  13. ^ "Ovo Energy to pay £8.9m for overcharging customers". BBC News: Business. 29 January 2020. Retrieved 29 January 2020.
  14. ^ "About us". Boost. Retrieved 22 January 2020.
  15. ^ "Our fuel mix – Where does OVO get its electricity from?". www.ovoenergy.com.
  16. ^ "Martin Hickman: Suppliers run rings around regulators". The Independent. London. 7 October 2009.
  17. ^ "Newcomers try to shake up the energy market". The Northern Echo.
  18. ^ "Ovo Energy boss 'confused' by larger firms' price rises". BBC News. London. 29 October 2013.
  19. ^ "Ofgem appoints OVO Energy to take on customers of Spark Energy Supply Limited". Ofgem. 27 November 2018. Retrieved 8 January 2020.
  20. ^ Peachey, Kevin (11 January 2019). "Winter 'will see more energy firms fail'". BBC News. Retrieved 11 January 2019.
  21. ^ "OVO Energy announced as Bristol sponsor for the Tour of Britain". Bristol City Council News. Retrieved 5 January 2020.
  22. ^ "New sponsor for 2017 Tour of Britain and Women's Tour". British Cycling. British Cycling Federation. 20 April 2017. Retrieved 21 April 2017.
  23. ^ Cary, Tom (7 March 2018). "Women's Tour of Britain to be given prize money parity with men's race". The Telegraph.

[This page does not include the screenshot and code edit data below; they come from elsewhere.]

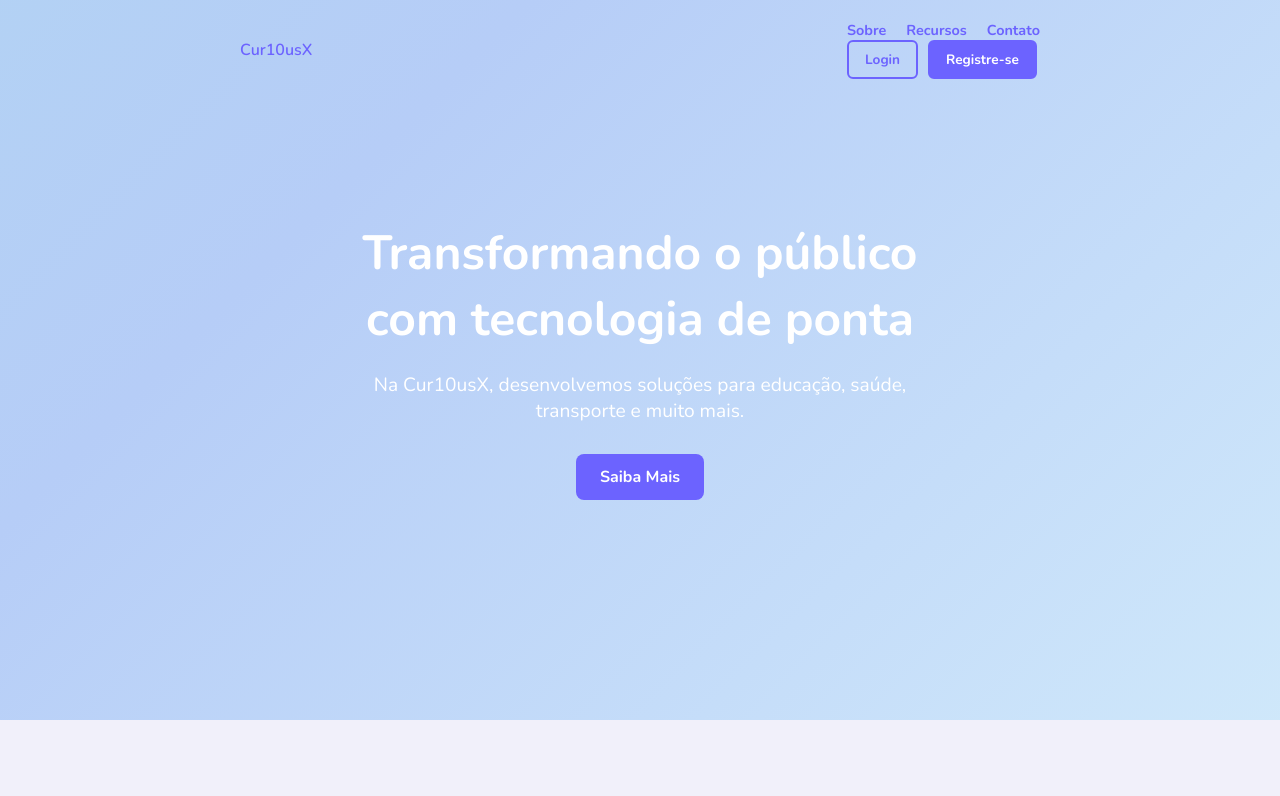
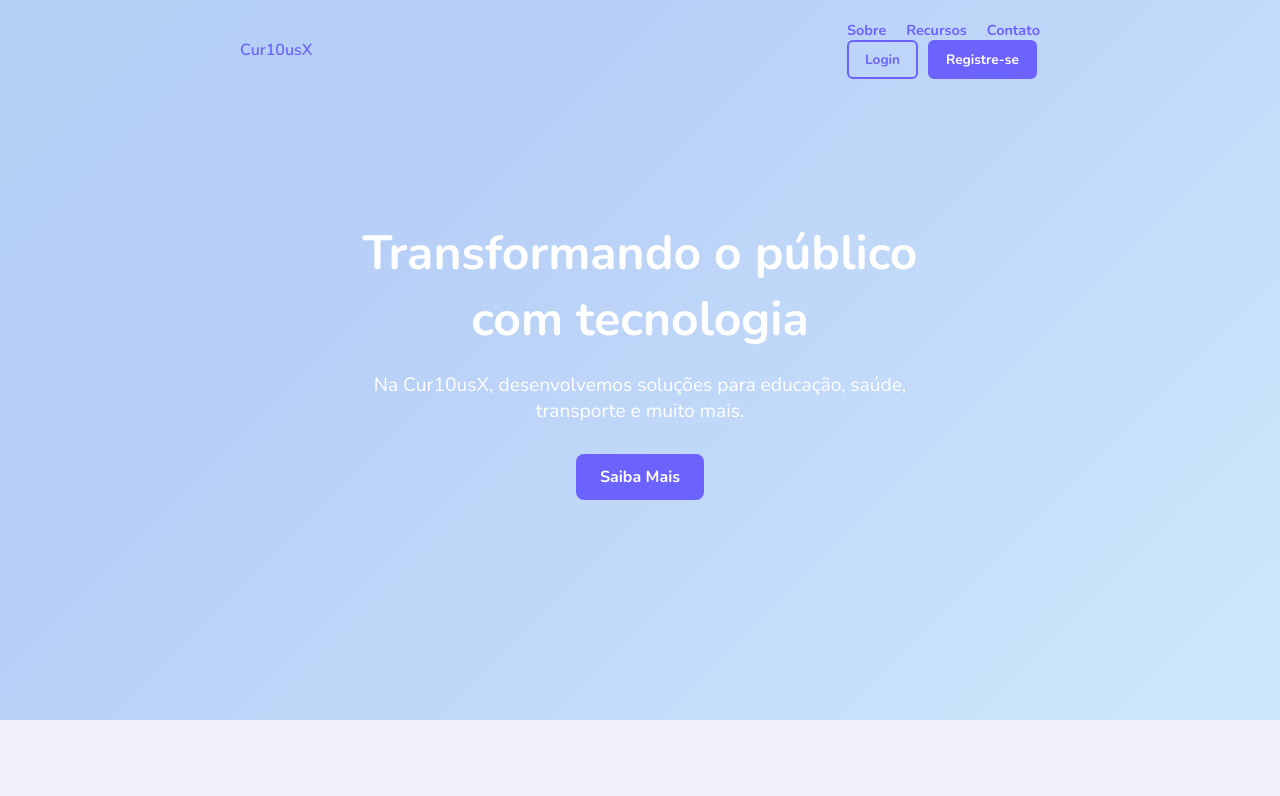
Before and after one commit to ahamuyel/Cur10usLandinPage, a React (Vite) app in the folder cur10usx-landing/: page / in a window 1280 px wide. Shown: the top 796 px of the page. Built offline with nearby package versions, Linux system fonts and the light colour scheme.

Commit message:
re deploy

```diff
--- a/cur10usx-landing/src/components/Hero.jsx
+++ b/cur10usx-landing/src/components/Hero.jsx
@@ -6,7 +6,7 @@ function Hero() {
   return (
     <section className="hero">
       <div className="hero-content">
-        <h2>Transformando o público com tecnologia de ponta</h2>
+        <h2>Transformando o público com tecnologia </h2>
         <p>Na Cur10usX, desenvolvemos soluções para educação, saúde, transporte e muito mais.</p>
         <a href="#about" className="btn-primary">Saiba Mais</a>
       </div>
```
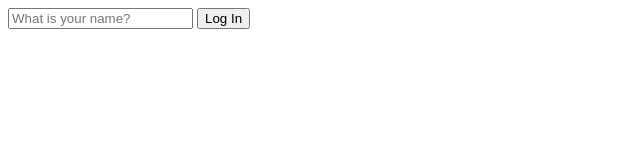
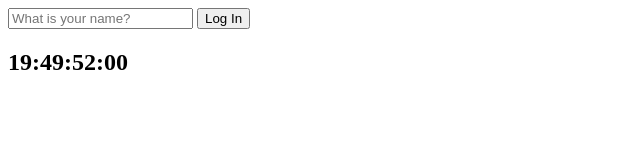
Before and after one commit to Wooseok765/JSPractice, a plain HTML site: page VanillaJS/index.html in a window 1280 px wide. Shown: the whole page, without its empty margins (0-640 px from the left). Drawn offline with Linux system fonts and the light colour scheme.

Commit message:
clock final

```diff
--- a/VanillaJS/JS/clock.js
+++ b/VanillaJS/JS/clock.js
@@ -0,0 +1,31 @@
+const clock = document.querySelector("h2#clock");
+
+function sayHello(){
+    console.log("hello");
+}
+
+function sayBye(){
+    console.log("bye");
+}
+
+function getClock(){
+    const date = new Date(); // date object
+    const hours = String(date.getHours()).padStart(2, "0");
+    const minutes = String(date.getMinutes()).padStart(2, "0");
+    const second = String(date.getSeconds()).padStart(2, "0");
+    const milisec = String(date.getMilliseconds()).padStart(2, "0");
+    // padStart(a, "b") String 타입에만 적용되며 해당 글자수가 a만큼이 아닐 시 앞자리를 b로 채움
+    // padEnd(a, "b") 뒷자리에 채우는것
+    clock.innerText = `${hours}:${minutes}:${second}:${milisec}`
+
+}
+getClock()
+setInterval(getClock, 1);
+
+/*
+setInterval(sayHello, 5000);
+// Run the function in every 5 sec
+
+setTimeout(sayBye, 3000);
+// Run the function 3 sec after starting the website
+*/
--- a/VanillaJS/index.html
+++ b/VanillaJS/index.html
@@ -14,6 +14,7 @@
         <button>Log In</button>
     </form>
     <h1 id="greeting" class="hidden"></h1>
+    <h2 id="clock">00:00:00</h2>
     <script src="JS/greeting.js"></script>
     <script src="JS/clock.js"></script>
 </body>
```
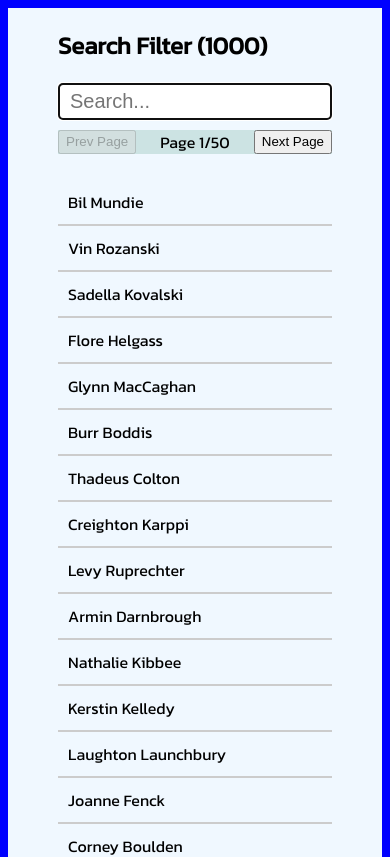
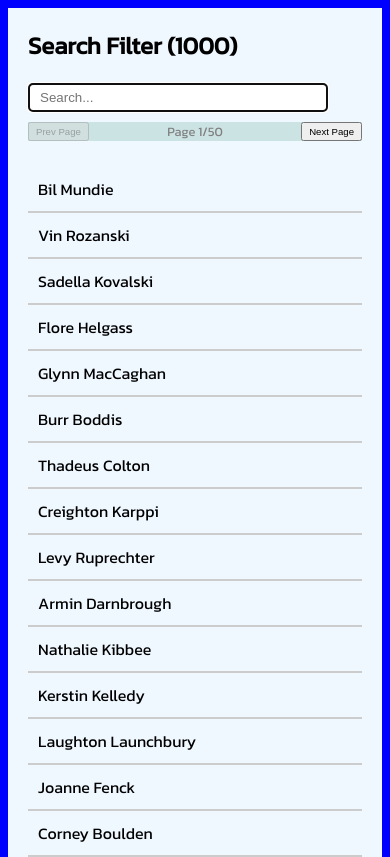
Before and after one commit to Desmondflexy/search-filter, a React (Vite) app: page / in a window 390 px wide. Shown: the top 857 px of the page. Built offline with nearby package versions, Linux system fonts and the light colour scheme.

Commit message:
fix small screen bug

```diff
--- a/src/index.css
+++ b/src/index.css
@@ -20,7 +20,7 @@ body {
     display: flex;
     justify-content: center;
     flex-direction: column;
-    padding: 0 50px;
+    padding: 0 20px;
 
     ul {
         list-style: none;
@@ -36,7 +36,7 @@ body {
         padding: 5px 10px;
         border-radius: 4px;
         max-width: 300px;
-        font-size: 20px;
+        /* font-size: 20px; */
     }
 
     .no-result {
@@ -48,6 +48,15 @@ body {
         justify-content: space-between;
         margin: 10px 0;
         background-color: rgb(204, 227, 227);
+
+        button {
+            font-size: .6em;
+        }
+
+        span {
+            font-size: .8em;
+            color: grey;
+        }
     }
 }
 
@@ -55,4 +64,7 @@ body {
     html {
         font-size: 1.5em;
     }
+    .App {
+        padding: 0 50px;
+    }
 }
```
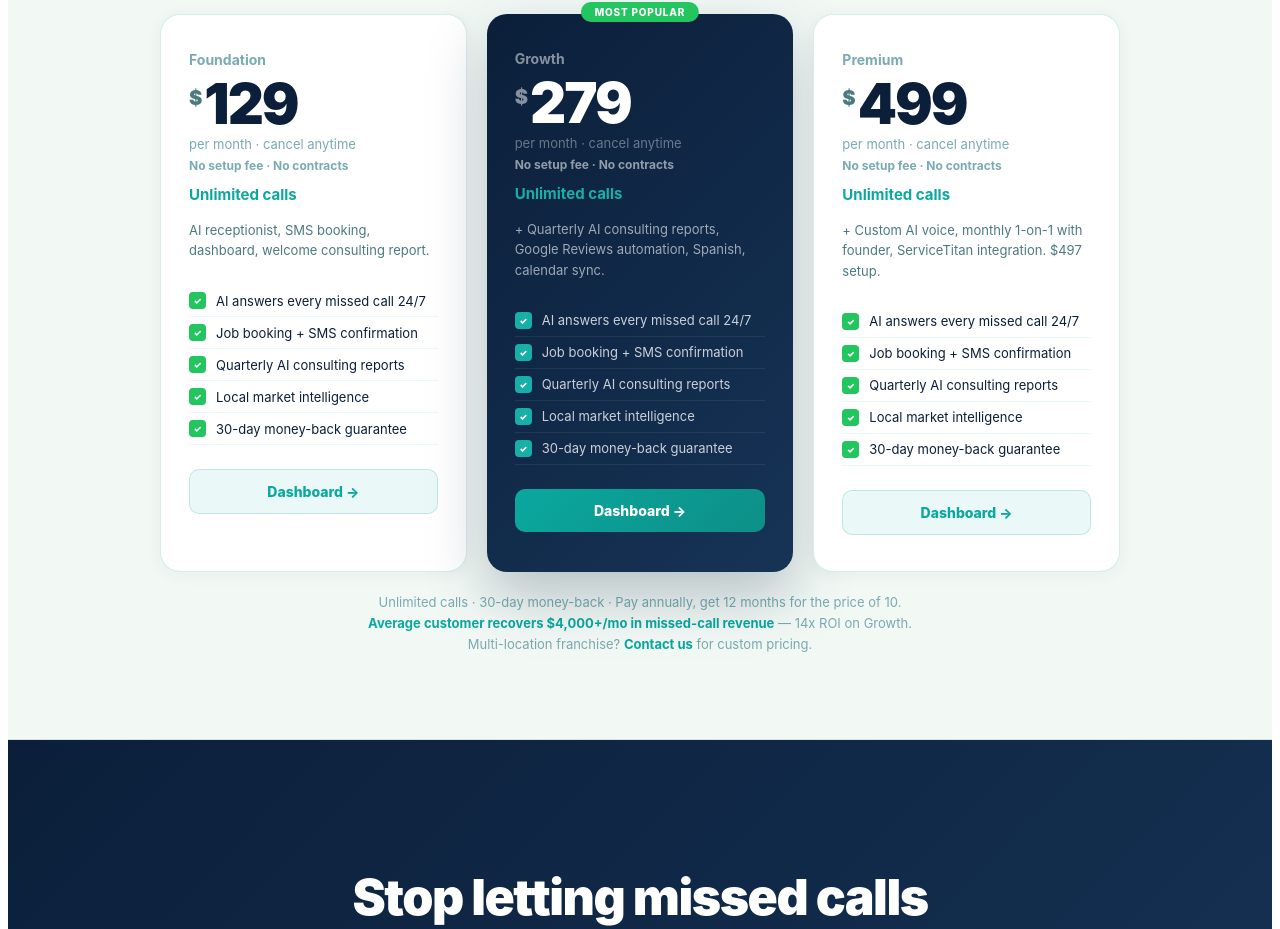
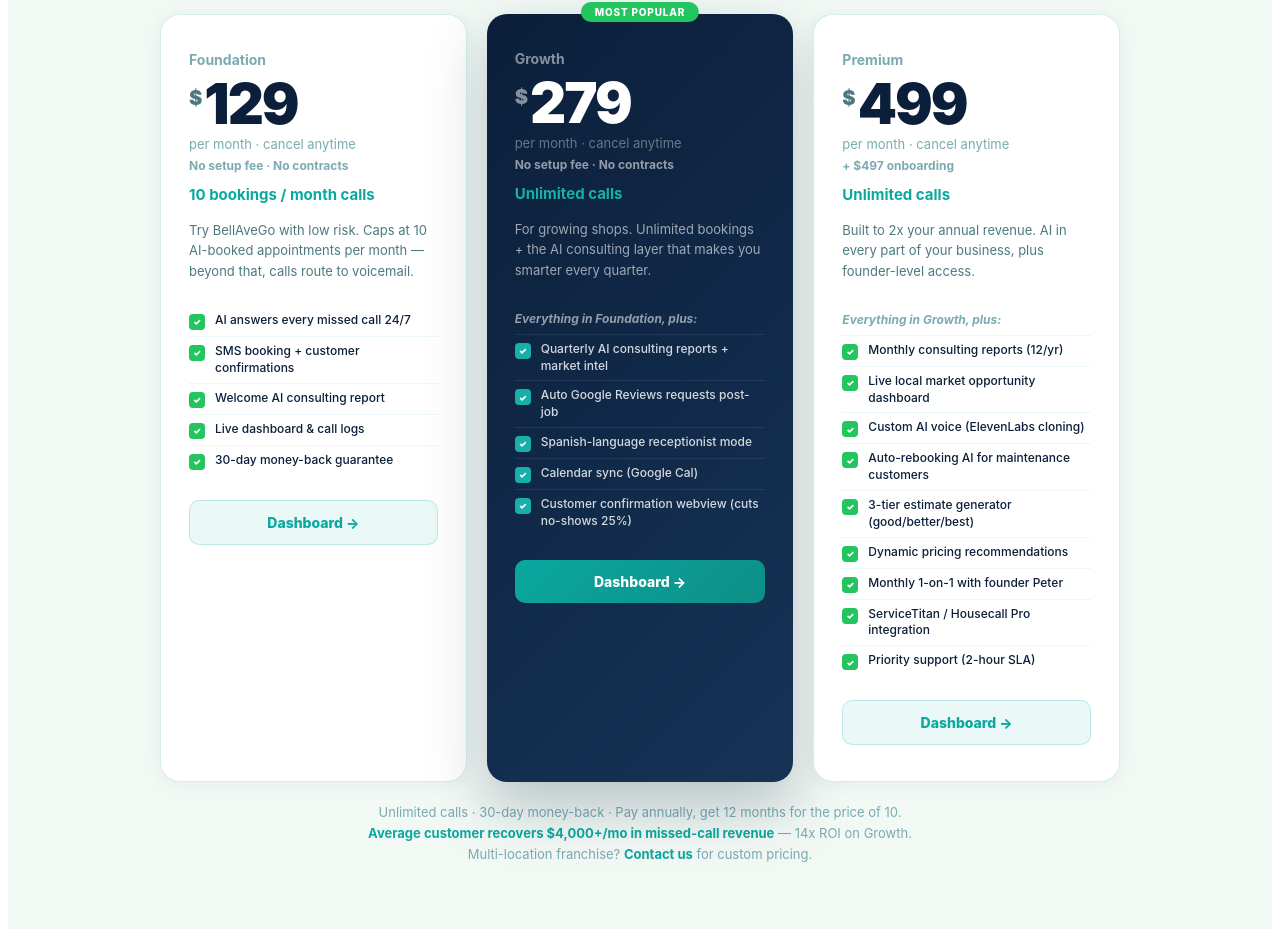
Before and after one commit to petermcshane0512-design/ringoco, a Next.js app: page / in a window 1280 px wide. Shown: the part 4012-4941 px from the top of the page. Built offline with nearby package versions, Linux system fonts and the light colour scheme; no server answers; sample sign-in values are in the browser's storage.

Commit message:
Foundation 10-booking cap; Premium feature list (10 bullets); tier-specific landing copy

```diff
--- a/src/app/api/twilio/voice/route.ts
+++ b/src/app/api/twilio/voice/route.ts
@@ -137,6 +137,31 @@ export async function POST(req: NextRequest) {
   const services = profile?.services || 'home services'
   const serviceArea = profile?.service_area || 'the local area'
   const aiTone = profile?.ai_tone || 'friendly'
+
+  // ── Foundation tier: cap at 10 booked appointments per calendar month ──
+  // Demo number is exempt (always full experience for prospects).
+  const profileWithTier = profile as (typeof profile & { plan_tier?: string; user_id?: string }) | null
+  if (!isDemo && profileWithTier?.plan_tier === 'foundation' && profileWithTier?.user_id) {
+    const monthStart = new Date()
+    monthStart.setDate(1)
+    monthStart.setHours(0, 0, 0, 0)
+    const { count } = await supabase
+      .from('jobs')
+      .select('id', { count: 'exact', head: true })
+      .eq('user_id', profileWithTier.user_id)
+      .neq('status', 'cancelled')
+      .gte('created_at', monthStart.toISOString())
+    if ((count ?? 0) >= 10) {
+      const VR = (await import('twilio')).twiml.VoiceResponse
+      const capTwiml = new VR()
+      capTwiml.say(
+        { voice: 'Polly.Joanna-Neural' },
+        `Hi, thanks for calling ${businessName}. We've handled our priority bookings for the month — please call back next month, or text ${ownerPhone} for anything urgent. Thank you!`
+      )
+      capTwiml.hangup()
+      return new NextResponse(capTwiml.toString(), { headers: { 'Content-Type': 'text/xml' } })
+    }
+  }
 
   const toneInstruction =
     aiTone === 'professional'
--- a/src/app/dashboard/page.tsx
+++ b/src/app/dashboard/page.tsx
@@ -213,9 +213,9 @@ export default function DashboardPage() {
       {/* Activation banner */}
       {profile && !profile.is_active && (() => {
         const TIERS = {
-          foundation: { label: "Foundation", monthly: 129, annual: 1290, setup: 0,   sub: "AI receptionist + dashboard. The basics, done right." },
-          growth:     { label: "Growth",     monthly: 279, annual: 2790, setup: 0,   sub: "+ Quarterly consulting reports + Reviews automation + Spanish" },
-          premium:    { label: "Premium",    monthly: 499, annual: 4990, setup: 497, sub: "+ Custom AI voice + Monthly call w/ founder + ServiceTitan integration" },
+          foundation: { label: "Foundation", monthly: 129, annual: 1290, setup: 0,   sub: "10 AI bookings/mo · Welcome report · Dashboard" },
+          growth:     { label: "Growth",     monthly: 279, annual: 2790, setup: 0,   sub: "Unlimited bookings · Quarterly reports · Reviews automation" },
+          premium:    { label: "Premium",    monthly: 499, annual: 4990, setup: 497, sub: "Monthly reports · Custom voice · Founder calls · Integrations" },
         } as const;
         const cur = TIERS[tier];
         const subToday = interval === "monthly" ? cur.monthly : cur.annual;
--- a/src/app/page.tsx
+++ b/src/app/page.tsx
@@ -589,9 +589,24 @@ export default function HomePage() {
 
         <div style={{ display: 'grid', gridTemplateColumns: 'repeat(3,1fr)', gap: 20, maxWidth: 960, margin: '0 auto 20px' }}>
           {[
-            { name: 'Foundation', price: 129, calls: 'Unlimited', desc: 'AI receptionist, SMS booking, dashboard, welcome consulting report.', popular: false, customCta: false },
-            { name: 'Growth', price: 279, calls: 'Unlimited', desc: '+ Quarterly AI consulting reports, Google Reviews automation, Spanish, calendar sync.', popular: true, customCta: false },
-            { name: 'Premium', price: 499, calls: 'Unlimited', desc: '+ Custom AI voice, monthly 1-on-1 with founder, ServiceTitan integration. $497 setup.', popular: false, customCta: false },
+            {
+              name: 'Foundation', price: 129, calls: '10 bookings / month',
+              desc: 'Try BellAveGo with low risk. Caps at 10 AI-booked appointments per month — beyond that, calls route to voicemail.',
+              features: ['AI answers every missed call 24/7', 'SMS booking + customer confirmations', 'Welcome AI consulting report', 'Live dashboard & call logs', '30-day money-back guarantee'],
+              popular: false, customCta: false,
+            },
+            {
+              name: 'Growth', price: 279, calls: 'Unlimited',
+              desc: 'For growing shops. Unlimited bookings + the AI consulting layer that makes you smarter every quarter.',
+              features: ['Everything in Foundation, plus:', 'Quarterly AI consulting reports + market intel', 'Auto Google Reviews requests post-job', 'Spanish-language receptionist mode', 'Calendar sync (Google Cal)', 'Customer confirmation webview (cuts no-shows 25%)'],
+              popular: true, customCta: false,
+            },
+            {
+              name: 'Premium', price: 499, calls: 'Unlimited',
+              desc: 'Built to 2x your annual revenue. AI in every part of your business, plus founder-level access.',
+              features: ['Everything in Growth, plus:', 'Monthly consulting reports (12/yr)', 'Live local market opportunity dashboard', 'Custom AI voice (ElevenLabs cloning)', 'Auto-rebooking AI for maintenance customers', '3-tier estimate generator (good/better/best)', 'Dynamic pricing recommendations', 'Monthly 1-on-1 with founder Peter', 'ServiceTitan / Housecall Pro integration', 'Priority support (2-hour SLA)'],
+              popular: false, customCta: false, setupBadge: '+ $497 onboarding',
+            },
           ].map(plan => (
             <div key={plan.name} style={{
               background: plan.popular ? 'linear-gradient(135deg, #0B1F3A 0%, #163356 100%)' : '#fff',
@@ -619,18 +634,23 @@ export default function HomePage() {
                 )}
               </div>
               <div style={{ fontSize: 13, color: plan.popular ? 'rgba(255,255,255,0.38)' : '#7AAAB2', marginBottom: 6 }}>{plan.customCta ? 'pricing per location' : 'per month · cancel anytime'}</div>
-              <div style={{ fontSize: 12, fontWeight: 700, color: plan.popular ? 'rgba(255,255,255,0.55)' : '#7AAAB2', marginBottom: 12 }}>{plan.customCta ? 'White-glove onboarding included' : 'No setup fee · No contracts'}</div>
+              <div style={{ fontSize: 12, fontWeight: 700, color: plan.popular ? 'rgba(255,255,255,0.55)' : '#7AAAB2', marginBottom: 12 }}>{plan.customCta ? 'White-glove onboarding included' : (plan.setupBadge || 'No setup fee · No contracts')}</div>
               <div style={{ fontSize: 15, fontWeight: 700, color: plan.popular ? '#18AFA8' : '#0AA89F', marginBottom: 16 }}>{plan.calls} calls</div>
               <div style={{ fontSize: 13, color: plan.popular ? 'rgba(255,255,255,0.6)' : '#4A7A80', marginBottom: 24, lineHeight: 1.6 }}>{plan.desc}</div>
               <div style={{ marginBottom: 24 }}>
-                {['AI answers every missed call 24/7', 'Job booking + SMS confirmation', 'Quarterly AI consulting reports', 'Local market intelligence', '30-day money-back guarantee'].map(f => (
-                  <div key={f} style={{ display: 'flex', alignItems: 'center', gap: 10, padding: '7px 0', borderBottom: `1px solid ${plan.popular ? 'rgba(255,255,255,0.07)' : 'rgba(10,168,159,0.08)'}` }}>
-                    <div style={{ width: 17, height: 17, background: plan.popular ? '#18AFA8' : '#22C55E', borderRadius: 4, display: 'flex', alignItems: 'center', justifyContent: 'center', flexShrink: 0 }}>
-                      <span style={{ color: '#fff', fontSize: 9, fontWeight: 900 }}>✓</span>
+                {(plan.features ?? []).map((f, idx) => {
+                  const isHeader = f.endsWith(':') || f.endsWith('plus:')
+                  return (
+                    <div key={f + idx} style={{ display: 'flex', alignItems: 'flex-start', gap: 10, padding: '6px 0', borderBottom: idx === (plan.features!.length - 1) ? 'none' : `1px solid ${plan.popular ? 'rgba(255,255,255,0.07)' : 'rgba(10,168,159,0.08)'}` }}>
+                      {!isHeader && (
+                        <div style={{ width: 16, height: 16, background: plan.popular ? '#18AFA8' : '#22C55E', borderRadius: 4, display: 'flex', alignItems: 'center', justifyContent: 'center', flexShrink: 0, marginTop: 2 }}>
+                          <span style={{ color: '#fff', fontSize: 9, fontWeight: 900 }}>✓</span>
+                        </div>
+                      )}
+                      <span style={{ fontSize: 12, color: isHeader ? (plan.popular ? 'rgba(255,255,255,0.55)' : '#7AAAB2') : (plan.popular ? 'rgba(255,255,255,0.82)' : '#0B1F3A'), fontWeight: isHeader ? 700 : 500, fontStyle: isHeader ? 'italic' : 'normal', lineHeight: 1.4 }}>{f}</span>
                     </div>
-                    <span style={{ fontSize: 13, color: plan.popular ? 'rgba(255,255,255,0.78)' : '#0B1F3A' }}>{f}</span>
-                  </div>
-                ))}
+                  )
+                })}
               </div>
               {isSignedIn ? (
                 <Link href="/dashboard" style={{ display: 'block', textAlign: 'center', padding: '13px', background: plan.popular ? 'linear-gradient(135deg,#0AA89F,#0D8F87)' : 'rgba(10,168,159,0.08)', borderRadius: 10, textDecoration: 'none', color: plan.popular ? '#fff' : '#0AA89F', fontWeight: 800, fontSize: 14, border: plan.popular ? 'none' : '1px solid rgba(10,168,159,0.2)' }}>
```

  24. ^ Grundy, Alice (20 April 2020). "Chair of new OVO Energy Board appointed after SSE acquisition". Current News. Retrieved 23 February 2021.
  25. ^ Lempriere, Molly (6 August 2020). "OVO Energy continues to grow new board with appointment of non-executive director". Current News. Retrieved 22 February 2021.
  26. ^ "Who we are". Ofwat. Retrieved 23 February 2021.

External links[edit]